There were two facets of data sharing and data release (as manifested by the concept of transparency, but can be expanded to any situation where there is data repurposing) that differ from the traditional view of data.
The first facet is that once the data producer has made the data set freely available, that data producer effectively loses control over the use as well as the longevity of the data. Even attempts to restrict the use are limited. For example, if you recall a few years back when AOL released a data set of web searches that turned out to have exposed protected data? Of course they pulled the data set after that was revealed, but just now I was able to find a copy of that data set for download. Despite the intent to regain control and restrict access, that data set’s lifetime has been extended because it was made freely available. I could summarize this first point as this: once released, a data set can have an extended life time.
The second facet involves understanding that the potential for repurposing should impose changes on the lifecycle processes. If we already know that a data set is going to be used by many different consumers, then perhaps those consumers’ needs should be incorporated into the production scheme for that data.

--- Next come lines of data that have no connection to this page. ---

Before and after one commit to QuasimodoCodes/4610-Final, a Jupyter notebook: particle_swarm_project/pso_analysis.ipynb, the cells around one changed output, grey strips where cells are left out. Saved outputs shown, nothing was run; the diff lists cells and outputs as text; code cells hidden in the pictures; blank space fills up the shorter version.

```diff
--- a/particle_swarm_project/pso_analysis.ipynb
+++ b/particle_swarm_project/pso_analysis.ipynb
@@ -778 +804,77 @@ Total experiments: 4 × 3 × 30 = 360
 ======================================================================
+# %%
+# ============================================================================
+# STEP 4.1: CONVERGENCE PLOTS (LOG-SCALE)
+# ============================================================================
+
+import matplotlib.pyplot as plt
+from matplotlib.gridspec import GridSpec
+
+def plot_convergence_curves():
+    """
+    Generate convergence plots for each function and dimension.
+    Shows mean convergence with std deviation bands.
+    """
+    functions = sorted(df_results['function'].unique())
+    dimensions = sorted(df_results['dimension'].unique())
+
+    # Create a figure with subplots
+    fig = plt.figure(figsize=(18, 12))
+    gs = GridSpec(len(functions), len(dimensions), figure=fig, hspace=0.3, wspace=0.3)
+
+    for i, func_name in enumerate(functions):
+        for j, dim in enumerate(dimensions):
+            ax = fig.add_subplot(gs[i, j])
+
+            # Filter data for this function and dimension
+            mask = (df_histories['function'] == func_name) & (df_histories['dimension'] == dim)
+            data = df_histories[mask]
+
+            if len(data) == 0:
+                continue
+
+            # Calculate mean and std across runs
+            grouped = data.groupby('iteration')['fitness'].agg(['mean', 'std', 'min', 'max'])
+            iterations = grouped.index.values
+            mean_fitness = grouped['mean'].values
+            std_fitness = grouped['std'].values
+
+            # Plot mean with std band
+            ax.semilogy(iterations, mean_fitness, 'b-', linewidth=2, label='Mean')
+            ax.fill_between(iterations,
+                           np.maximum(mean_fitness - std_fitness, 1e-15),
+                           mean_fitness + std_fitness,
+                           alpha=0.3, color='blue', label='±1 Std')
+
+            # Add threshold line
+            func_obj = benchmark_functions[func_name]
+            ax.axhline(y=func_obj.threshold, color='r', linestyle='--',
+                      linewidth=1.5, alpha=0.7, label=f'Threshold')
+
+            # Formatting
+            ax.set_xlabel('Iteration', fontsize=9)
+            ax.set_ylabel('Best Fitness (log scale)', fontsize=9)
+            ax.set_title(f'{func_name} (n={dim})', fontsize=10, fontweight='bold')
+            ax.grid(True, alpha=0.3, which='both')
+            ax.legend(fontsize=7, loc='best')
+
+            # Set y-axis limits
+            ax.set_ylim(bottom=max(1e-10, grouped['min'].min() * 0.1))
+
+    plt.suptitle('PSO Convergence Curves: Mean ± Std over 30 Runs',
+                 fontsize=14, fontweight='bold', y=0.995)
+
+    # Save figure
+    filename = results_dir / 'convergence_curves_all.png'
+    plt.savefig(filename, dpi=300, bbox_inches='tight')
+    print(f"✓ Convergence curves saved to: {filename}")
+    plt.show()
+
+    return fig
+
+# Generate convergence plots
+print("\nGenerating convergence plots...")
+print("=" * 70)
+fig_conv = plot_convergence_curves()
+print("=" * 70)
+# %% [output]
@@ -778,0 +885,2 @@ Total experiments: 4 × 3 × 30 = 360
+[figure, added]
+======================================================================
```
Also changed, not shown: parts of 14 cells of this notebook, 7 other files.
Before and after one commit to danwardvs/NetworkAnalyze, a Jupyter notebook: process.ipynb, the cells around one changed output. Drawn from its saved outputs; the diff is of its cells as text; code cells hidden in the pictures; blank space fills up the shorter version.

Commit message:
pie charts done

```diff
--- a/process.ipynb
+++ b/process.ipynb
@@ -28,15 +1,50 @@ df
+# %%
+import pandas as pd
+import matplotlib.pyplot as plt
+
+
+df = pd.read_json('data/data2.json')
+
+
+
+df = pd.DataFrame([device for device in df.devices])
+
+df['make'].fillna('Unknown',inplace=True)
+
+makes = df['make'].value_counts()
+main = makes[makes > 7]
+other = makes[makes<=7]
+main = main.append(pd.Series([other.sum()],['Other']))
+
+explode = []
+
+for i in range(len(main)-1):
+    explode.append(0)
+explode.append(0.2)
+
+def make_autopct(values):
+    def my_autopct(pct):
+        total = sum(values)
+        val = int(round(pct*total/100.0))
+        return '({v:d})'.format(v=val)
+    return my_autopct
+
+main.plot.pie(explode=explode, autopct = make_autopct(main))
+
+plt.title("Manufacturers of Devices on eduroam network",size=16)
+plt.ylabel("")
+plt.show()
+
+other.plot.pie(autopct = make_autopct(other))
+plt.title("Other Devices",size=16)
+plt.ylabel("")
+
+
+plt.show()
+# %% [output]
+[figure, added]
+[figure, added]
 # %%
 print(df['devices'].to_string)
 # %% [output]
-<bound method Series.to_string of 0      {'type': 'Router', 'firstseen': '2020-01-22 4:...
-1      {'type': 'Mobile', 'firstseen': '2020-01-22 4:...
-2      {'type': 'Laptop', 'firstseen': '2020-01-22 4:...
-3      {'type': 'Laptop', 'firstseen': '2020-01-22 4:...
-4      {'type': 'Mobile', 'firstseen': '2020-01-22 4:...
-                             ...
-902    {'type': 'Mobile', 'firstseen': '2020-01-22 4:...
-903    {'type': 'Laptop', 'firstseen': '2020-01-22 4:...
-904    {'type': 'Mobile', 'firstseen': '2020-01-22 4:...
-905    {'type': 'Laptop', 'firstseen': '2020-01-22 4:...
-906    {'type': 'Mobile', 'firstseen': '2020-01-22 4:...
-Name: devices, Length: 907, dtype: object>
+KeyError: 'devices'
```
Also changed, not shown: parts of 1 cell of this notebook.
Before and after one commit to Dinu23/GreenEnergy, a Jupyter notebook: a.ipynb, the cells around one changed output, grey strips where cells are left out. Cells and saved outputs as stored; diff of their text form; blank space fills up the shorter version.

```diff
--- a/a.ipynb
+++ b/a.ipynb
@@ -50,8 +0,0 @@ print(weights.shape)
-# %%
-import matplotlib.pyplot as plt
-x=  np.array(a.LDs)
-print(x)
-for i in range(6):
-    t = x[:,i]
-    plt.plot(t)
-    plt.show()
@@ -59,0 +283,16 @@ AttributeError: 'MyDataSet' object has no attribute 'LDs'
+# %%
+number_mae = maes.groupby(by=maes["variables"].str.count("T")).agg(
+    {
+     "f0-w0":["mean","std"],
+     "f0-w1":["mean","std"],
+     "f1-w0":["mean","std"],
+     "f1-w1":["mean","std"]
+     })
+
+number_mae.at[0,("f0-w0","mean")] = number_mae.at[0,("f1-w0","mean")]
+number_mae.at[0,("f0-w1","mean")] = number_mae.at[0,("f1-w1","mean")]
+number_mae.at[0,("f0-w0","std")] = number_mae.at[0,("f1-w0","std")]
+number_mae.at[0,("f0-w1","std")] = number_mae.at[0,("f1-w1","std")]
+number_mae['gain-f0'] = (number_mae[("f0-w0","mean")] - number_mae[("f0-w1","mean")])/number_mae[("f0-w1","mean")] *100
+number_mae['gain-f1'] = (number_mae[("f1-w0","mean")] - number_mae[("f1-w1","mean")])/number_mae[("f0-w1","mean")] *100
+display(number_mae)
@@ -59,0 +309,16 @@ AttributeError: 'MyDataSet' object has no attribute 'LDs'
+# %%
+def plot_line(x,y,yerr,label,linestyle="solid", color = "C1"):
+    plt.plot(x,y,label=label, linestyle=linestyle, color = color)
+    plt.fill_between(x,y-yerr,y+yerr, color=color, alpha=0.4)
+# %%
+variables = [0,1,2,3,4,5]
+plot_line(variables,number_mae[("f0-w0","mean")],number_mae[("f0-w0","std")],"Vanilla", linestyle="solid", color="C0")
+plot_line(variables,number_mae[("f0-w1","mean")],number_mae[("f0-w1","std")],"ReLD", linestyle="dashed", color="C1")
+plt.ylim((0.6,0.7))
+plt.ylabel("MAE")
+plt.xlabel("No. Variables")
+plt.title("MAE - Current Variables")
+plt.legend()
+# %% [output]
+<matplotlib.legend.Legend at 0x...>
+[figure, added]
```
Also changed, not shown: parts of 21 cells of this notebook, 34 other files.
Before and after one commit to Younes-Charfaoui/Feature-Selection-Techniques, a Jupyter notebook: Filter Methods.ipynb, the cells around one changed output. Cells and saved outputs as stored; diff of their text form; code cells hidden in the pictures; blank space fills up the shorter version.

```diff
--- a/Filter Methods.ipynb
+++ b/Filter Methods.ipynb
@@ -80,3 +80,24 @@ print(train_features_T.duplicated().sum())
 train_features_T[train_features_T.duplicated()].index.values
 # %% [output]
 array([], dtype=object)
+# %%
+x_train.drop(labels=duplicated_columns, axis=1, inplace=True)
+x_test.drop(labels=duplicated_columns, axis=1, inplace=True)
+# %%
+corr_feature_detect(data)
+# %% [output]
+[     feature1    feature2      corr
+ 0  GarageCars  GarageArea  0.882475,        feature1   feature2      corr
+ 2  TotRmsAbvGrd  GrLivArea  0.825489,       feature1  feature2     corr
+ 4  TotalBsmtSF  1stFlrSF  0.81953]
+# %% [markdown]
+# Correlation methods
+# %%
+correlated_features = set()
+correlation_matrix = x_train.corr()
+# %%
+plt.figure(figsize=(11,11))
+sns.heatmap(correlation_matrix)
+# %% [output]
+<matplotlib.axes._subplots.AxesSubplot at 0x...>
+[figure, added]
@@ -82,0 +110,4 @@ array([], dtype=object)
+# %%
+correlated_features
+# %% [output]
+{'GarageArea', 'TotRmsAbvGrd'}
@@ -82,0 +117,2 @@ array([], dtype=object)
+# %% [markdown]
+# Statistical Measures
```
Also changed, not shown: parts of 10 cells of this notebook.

In most cases there is just no framework for addressing either of these issues. Rather, this is a data governance challenge: can you define a set of data policies that are attached to the use of a released data set? Are there licensing implications, a standard for use? Are there ways of incorporating public response or comment on the information lifecycle? Perhaps we need to envision a method for incorporating the data requirements of an elastic constituency through collaboration and cooperation to develop a happy medium: one where the producer promises to incorporate a broad yet incrementally growing set of consumer requirements in return for consumer promises of observance of usage policies.